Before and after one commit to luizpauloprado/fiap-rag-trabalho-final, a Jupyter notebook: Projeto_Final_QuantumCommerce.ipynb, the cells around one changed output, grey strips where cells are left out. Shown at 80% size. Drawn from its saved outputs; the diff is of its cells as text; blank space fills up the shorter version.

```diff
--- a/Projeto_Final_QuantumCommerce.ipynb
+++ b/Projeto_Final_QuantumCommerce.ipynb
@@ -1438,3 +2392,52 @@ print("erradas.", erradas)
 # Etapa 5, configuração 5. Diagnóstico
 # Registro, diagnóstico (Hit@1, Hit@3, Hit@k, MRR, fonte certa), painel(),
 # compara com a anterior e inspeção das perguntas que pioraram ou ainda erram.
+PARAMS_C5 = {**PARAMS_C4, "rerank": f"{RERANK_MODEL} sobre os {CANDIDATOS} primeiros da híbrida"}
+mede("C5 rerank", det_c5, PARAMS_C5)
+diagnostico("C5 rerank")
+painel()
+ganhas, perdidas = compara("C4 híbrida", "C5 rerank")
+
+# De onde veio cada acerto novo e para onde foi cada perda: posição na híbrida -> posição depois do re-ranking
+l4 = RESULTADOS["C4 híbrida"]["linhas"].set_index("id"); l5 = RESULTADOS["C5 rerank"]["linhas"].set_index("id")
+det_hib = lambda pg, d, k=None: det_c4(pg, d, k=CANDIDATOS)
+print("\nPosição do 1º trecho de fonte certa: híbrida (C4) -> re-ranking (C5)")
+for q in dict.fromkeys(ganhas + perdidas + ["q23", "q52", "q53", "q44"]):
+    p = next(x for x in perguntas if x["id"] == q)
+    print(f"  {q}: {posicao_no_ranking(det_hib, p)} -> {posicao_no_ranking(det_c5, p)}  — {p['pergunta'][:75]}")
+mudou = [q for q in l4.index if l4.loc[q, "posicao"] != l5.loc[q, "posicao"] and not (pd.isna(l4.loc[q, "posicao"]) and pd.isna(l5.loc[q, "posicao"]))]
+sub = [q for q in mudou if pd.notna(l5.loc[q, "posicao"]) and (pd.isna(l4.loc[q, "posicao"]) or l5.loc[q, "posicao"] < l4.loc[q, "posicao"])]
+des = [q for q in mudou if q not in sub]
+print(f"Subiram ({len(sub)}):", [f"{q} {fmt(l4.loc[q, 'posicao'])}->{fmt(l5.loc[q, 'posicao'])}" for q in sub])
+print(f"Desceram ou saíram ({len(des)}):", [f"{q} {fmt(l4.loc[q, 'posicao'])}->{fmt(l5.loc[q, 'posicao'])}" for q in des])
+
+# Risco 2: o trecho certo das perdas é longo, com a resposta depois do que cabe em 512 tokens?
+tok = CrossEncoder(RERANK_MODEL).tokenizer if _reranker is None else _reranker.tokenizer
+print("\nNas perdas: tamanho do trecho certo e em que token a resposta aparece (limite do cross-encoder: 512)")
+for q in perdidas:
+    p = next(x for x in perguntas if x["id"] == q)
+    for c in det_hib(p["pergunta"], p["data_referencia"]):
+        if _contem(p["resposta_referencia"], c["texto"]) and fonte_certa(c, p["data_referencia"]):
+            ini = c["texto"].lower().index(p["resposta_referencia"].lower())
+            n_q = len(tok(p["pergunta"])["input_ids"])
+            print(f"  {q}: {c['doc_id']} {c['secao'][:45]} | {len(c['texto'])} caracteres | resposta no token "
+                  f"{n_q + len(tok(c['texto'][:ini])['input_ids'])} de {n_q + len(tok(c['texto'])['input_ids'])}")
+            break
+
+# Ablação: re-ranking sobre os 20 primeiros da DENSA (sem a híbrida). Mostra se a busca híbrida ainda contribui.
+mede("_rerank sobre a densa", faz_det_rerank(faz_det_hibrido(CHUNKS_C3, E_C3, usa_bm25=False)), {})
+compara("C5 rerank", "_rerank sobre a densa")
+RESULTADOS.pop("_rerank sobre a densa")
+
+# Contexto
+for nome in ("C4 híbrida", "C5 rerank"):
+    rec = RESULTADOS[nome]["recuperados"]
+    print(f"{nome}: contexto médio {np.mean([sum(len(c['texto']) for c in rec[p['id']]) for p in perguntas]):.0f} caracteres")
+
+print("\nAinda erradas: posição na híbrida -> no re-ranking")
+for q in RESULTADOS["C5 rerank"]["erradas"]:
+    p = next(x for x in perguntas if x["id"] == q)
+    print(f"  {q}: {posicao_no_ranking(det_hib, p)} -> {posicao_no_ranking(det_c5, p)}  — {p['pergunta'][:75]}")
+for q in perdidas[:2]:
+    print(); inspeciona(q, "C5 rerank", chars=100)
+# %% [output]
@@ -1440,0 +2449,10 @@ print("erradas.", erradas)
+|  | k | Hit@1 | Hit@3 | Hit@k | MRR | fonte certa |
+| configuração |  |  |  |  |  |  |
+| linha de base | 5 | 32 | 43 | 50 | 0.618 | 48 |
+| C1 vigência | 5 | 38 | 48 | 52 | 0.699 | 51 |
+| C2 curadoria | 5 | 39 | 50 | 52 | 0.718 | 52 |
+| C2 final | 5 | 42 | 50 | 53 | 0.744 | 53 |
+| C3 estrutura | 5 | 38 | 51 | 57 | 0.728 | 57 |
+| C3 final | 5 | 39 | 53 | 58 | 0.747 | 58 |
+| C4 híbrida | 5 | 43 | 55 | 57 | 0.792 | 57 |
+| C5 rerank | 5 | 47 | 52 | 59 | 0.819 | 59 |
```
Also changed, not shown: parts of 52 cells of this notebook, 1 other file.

***

→ **YOUR OBJECTIVE**
Repeat the data exactly. Omit nothing.

→ **PROBLEM SOLUTION**
Before and after one commit to luizpauloprado/fiap-rag-trabalho-final, a Jupyter notebook: Projeto_Final_QuantumCommerce.ipynb, the cells around one changed output, grey strips where cells are left out. Shown at 80% size. Drawn from its saved outputs; the diff is of its cells as text; blank space fills up the shorter version.

```diff
--- a/Projeto_Final_QuantumCommerce.ipynb
+++ b/Projeto_Final_QuantumCommerce.ipynb
@@ -1438,3 +2392,52 @@ print("erradas.", erradas)
 # Etapa 5, configuração 5. Diagnóstico
 # Registro, diagnóstico (Hit@1, Hit@3, Hit@k, MRR, fonte certa), painel(),
 # compara com a anterior e inspeção das perguntas que pioraram ou ainda erram.
+PARAMS_C5 = {**PARAMS_C4, "rerank": f"{RERANK_MODEL} sobre os {CANDIDATOS} primeiros da híbrida"}
+mede("C5 rerank", det_c5, PARAMS_C5)
+diagnostico("C5 rerank")
+painel()
+ganhas, perdidas = compara("C4 híbrida", "C5 rerank")
+
+# De onde veio cada acerto novo e para onde foi cada perda: posição na híbrida -> posição depois do re-ranking
+l4 = RESULTADOS["C4 híbrida"]["linhas"].set_index("id"); l5 = RESULTADOS["C5 rerank"]["linhas"].set_index("id")
+det_hib = lambda pg, d, k=None: det_c4(pg, d, k=CANDIDATOS)
+print("\nPosição do 1º trecho de fonte certa: híbrida (C4) -> re-ranking (C5)")
+for q in dict.fromkeys(ganhas + perdidas + ["q23", "q52", "q53", "q44"]):
+    p = next(x for x in perguntas if x["id"] == q)
+    print(f"  {q}: {posicao_no_ranking(det_hib, p)} -> {posicao_no_ranking(det_c5, p)}  — {p['pergunta'][:75]}")
+mudou = [q for q in l4.index if l4.loc[q, "posicao"] != l5.loc[q, "posicao"] and not (pd.isna(l4.loc[q, "posicao"]) and pd.isna(l5.loc[q, "posicao"]))]
+sub = [q for q in mudou if pd.notna(l5.loc[q, "posicao"]) and (pd.isna(l4.loc[q, "posicao"]) or l5.loc[q, "posicao"] < l4.loc[q, "posicao"])]
+des = [q for q in mudou if q not in sub]
+print(f"Subiram ({len(sub)}):", [f"{q} {fmt(l4.loc[q, 'posicao'])}->{fmt(l5.loc[q, 'posicao'])}" for q in sub])
+print(f"Desceram ou saíram ({len(des)}):", [f"{q} {fmt(l4.loc[q, 'posicao'])}->{fmt(l5.loc[q, 'posicao'])}" for q in des])
+
+# Risco 2: o trecho certo das perdas é longo, com a resposta depois do que cabe em 512 tokens?
+tok = CrossEncoder(RERANK_MODEL).tokenizer if _reranker is None else _reranker.tokenizer
+print("\nNas perdas: tamanho do trecho certo e em que token a resposta aparece (limite do cross-encoder: 512)")
+for q in perdidas:
+    p = next(x for x in perguntas if x["id"] == q)
+    for c in det_hib(p["pergunta"], p["data_referencia"]):
+        if _contem(p["resposta_referencia"], c["texto"]) and fonte_certa(c, p["data_referencia"]):
+            ini = c["texto"].lower().index(p["resposta_referencia"].lower())
+            n_q = len(tok(p["pergunta"])["input_ids"])
+            print(f"  {q}: {c['doc_id']} {c['secao'][:45]} | {len(c['texto'])} caracteres | resposta no token "
+                  f"{n_q + len(tok(c['texto'][:ini])['input_ids'])} de {n_q + len(tok(c['texto'])['input_ids'])}")
+            break
+
+# Ablação: re-ranking sobre os 20 primeiros da DENSA (sem a híbrida). Mostra se a busca híbrida ainda contribui.
+mede("_rerank sobre a densa", faz_det_rerank(faz_det_hibrido(CHUNKS_C3, E_C3, usa_bm25=False)), {})
+compara("C5 rerank", "_rerank sobre a densa")
+RESULTADOS.pop("_rerank sobre a densa")
+
+# Contexto
+for nome in ("C4 híbrida", "C5 rerank"):
+    rec = RESULTADOS[nome]["recuperados"]
+    print(f"{nome}: contexto médio {np.mean([sum(len(c['texto']) for c in rec[p['id']]) for p in perguntas]):.0f} caracteres")
+
+print("\nAinda erradas: posição na híbrida -> no re-ranking")
+for q in RESULTADOS["C5 rerank"]["erradas"]:
+    p = next(x for x in perguntas if x["id"] == q)
+    print(f"  {q}: {posicao_no_ranking(det_hib, p)} -> {posicao_no_ranking(det_c5, p)}  — {p['pergunta'][:75]}")
+for q in perdidas[:2]:
+    print(); inspeciona(q, "C5 rerank", chars=100)
+# %% [output]
@@ -1440,0 +2449,10 @@ print("erradas.", erradas)
+|  | k | Hit@1 | Hit@3 | Hit@k | MRR | fonte certa |
+| configuração |  |  |  |  |  |  |
+| linha de base | 5 | 32 | 43 | 50 | 0.618 | 48 |
+| C1 vigência | 5 | 38 | 48 | 52 | 0.699 | 51 |
+| C2 curadoria | 5 | 39 | 50 | 52 | 0.718 | 52 |
+| C2 final | 5 | 42 | 50 | 53 | 0.744 | 53 |
+| C3 estrutura | 5 | 38 | 51 | 57 | 0.728 | 57 |
+| C3 final | 5 | 39 | 53 | 58 | 0.747 | 58 |
+| C4 híbrida | 5 | 43 | 55 | 57 | 0.792 | 57 |
+| C5 rerank | 5 | 47 | 52 | 59 | 0.819 | 59 |
```
Also changed, not shown: parts of 52 cells of this notebook, 1 other file.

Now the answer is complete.